Start of Extracted entries

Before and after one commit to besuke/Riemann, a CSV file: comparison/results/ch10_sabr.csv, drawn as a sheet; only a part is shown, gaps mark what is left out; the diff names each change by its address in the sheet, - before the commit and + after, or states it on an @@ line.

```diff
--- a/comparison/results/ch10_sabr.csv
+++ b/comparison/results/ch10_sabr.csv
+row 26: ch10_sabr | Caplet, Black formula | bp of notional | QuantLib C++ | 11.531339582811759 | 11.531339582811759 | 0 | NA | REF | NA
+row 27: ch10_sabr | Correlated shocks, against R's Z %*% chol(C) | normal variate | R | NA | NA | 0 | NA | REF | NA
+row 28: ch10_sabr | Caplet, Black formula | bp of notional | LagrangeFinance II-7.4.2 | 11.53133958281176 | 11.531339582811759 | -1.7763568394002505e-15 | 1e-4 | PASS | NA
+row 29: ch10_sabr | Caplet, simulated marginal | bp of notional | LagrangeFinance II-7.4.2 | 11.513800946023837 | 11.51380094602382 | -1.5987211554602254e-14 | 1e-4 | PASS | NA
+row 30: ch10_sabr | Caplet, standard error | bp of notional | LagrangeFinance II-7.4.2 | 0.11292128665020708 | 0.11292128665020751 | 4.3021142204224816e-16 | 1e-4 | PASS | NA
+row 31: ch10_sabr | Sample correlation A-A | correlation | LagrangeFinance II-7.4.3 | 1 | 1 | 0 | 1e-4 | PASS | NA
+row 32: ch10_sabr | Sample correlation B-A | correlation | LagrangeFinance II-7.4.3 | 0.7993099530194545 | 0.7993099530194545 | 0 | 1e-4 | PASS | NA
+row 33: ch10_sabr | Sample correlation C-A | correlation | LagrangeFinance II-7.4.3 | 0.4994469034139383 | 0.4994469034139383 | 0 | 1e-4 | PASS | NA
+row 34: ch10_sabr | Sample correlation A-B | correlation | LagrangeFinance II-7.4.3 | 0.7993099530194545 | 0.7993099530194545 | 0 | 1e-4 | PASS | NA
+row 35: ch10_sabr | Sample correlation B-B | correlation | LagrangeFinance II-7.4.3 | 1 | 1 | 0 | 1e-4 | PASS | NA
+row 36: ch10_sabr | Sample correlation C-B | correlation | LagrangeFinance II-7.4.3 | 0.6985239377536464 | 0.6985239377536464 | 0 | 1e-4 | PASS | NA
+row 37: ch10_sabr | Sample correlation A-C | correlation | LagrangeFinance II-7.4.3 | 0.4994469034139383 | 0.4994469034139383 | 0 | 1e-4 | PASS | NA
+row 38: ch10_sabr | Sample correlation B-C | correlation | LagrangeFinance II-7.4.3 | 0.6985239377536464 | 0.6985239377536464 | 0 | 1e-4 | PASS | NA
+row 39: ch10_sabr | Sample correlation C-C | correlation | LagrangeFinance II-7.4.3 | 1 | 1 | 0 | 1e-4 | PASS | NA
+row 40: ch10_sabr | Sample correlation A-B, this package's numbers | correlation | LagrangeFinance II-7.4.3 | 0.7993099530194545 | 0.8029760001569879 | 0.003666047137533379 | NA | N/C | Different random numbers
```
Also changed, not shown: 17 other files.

End of Extracted entries

_Your goal:_ Return every record above exactly as it appears.

_Task solution:_
Before and after one commit to besuke/Riemann, a CSV file: comparison/results/ch10_sabr.csv, drawn as a sheet; only a part is shown, gaps mark what is left out; the diff names each change by its address in the sheet, - before the commit and + after, or states it on an @@ line.

```diff
--- a/comparison/results/ch10_sabr.csv
+++ b/comparison/results/ch10_sabr.csv
+row 26: ch10_sabr | Caplet, Black formula | bp of notional | QuantLib C++ | 11.531339582811759 | 11.531339582811759 | 0 | NA | REF | NA
+row 27: ch10_sabr | Correlated shocks, against R's Z %*% chol(C) | normal variate | R | NA | NA | 0 | NA | REF | NA
+row 28: ch10_sabr | Caplet, Black formula | bp of notional | LagrangeFinance II-7.4.2 | 11.53133958281176 | 11.531339582811759 | -1.7763568394002505e-15 | 1e-4 | PASS | NA
+row 29: ch10_sabr | Caplet, simulated marginal | bp of notional | LagrangeFinance II-7.4.2 | 11.513800946023837 | 11.51380094602382 | -1.5987211554602254e-14 | 1e-4 | PASS | NA
+row 30: ch10_sabr | Caplet, standard error | bp of notional | LagrangeFinance II-7.4.2 | 0.11292128665020708 | 0.11292128665020751 | 4.3021142204224816e-16 | 1e-4 | PASS | NA
+row 31: ch10_sabr | Sample correlation A-A | correlation | LagrangeFinance II-7.4.3 | 1 | 1 | 0 | 1e-4 | PASS | NA
+row 32: ch10_sabr | Sample correlation B-A | correlation | LagrangeFinance II-7.4.3 | 0.7993099530194545 | 0.7993099530194545 | 0 | 1e-4 | PASS | NA
+row 33: ch10_sabr | Sample correlation C-A | correlation | LagrangeFinance II-7.4.3 | 0.4994469034139383 | 0.4994469034139383 | 0 | 1e-4 | PASS | NA
+row 34: ch10_sabr | Sample correlation A-B | correlation | LagrangeFinance II-7.4.3 | 0.7993099530194545 | 0.7993099530194545 | 0 | 1e-4 | PASS | NA
+row 35: ch10_sabr | Sample correlation B-B | correlation | LagrangeFinance II-7.4.3 | 1 | 1 | 0 | 1e-4 | PASS | NA
+row 36: ch10_sabr | Sample correlation C-B | correlation | LagrangeFinance II-7.4.3 | 0.6985239377536464 | 0.6985239377536464 | 0 | 1e-4 | PASS | NA
+row 37: ch10_sabr | Sample correlation A-C | correlation | LagrangeFinance II-7.4.3 | 0.4994469034139383 | 0.4994469034139383 | 0 | 1e-4 | PASS | NA
+row 38: ch10_sabr | Sample correlation B-C | correlation | LagrangeFinance II-7.4.3 | 0.6985239377536464 | 0.6985239377536464 | 0 | 1e-4 | PASS | NA
+row 39: ch10_sabr | Sample correlation C-C | correlation | LagrangeFinance II-7.4.3 | 1 | 1 | 0 | 1e-4 | PASS | NA
+row 40: ch10_sabr | Sample correlation A-B, this package's numbers | correlation | LagrangeFinance II-7.4.3 | 0.7993099530194545 | 0.8029760001569879 | 0.003666047137533379 | NA | N/C | Different random numbers
```
Also changed, not shown: 17 other files.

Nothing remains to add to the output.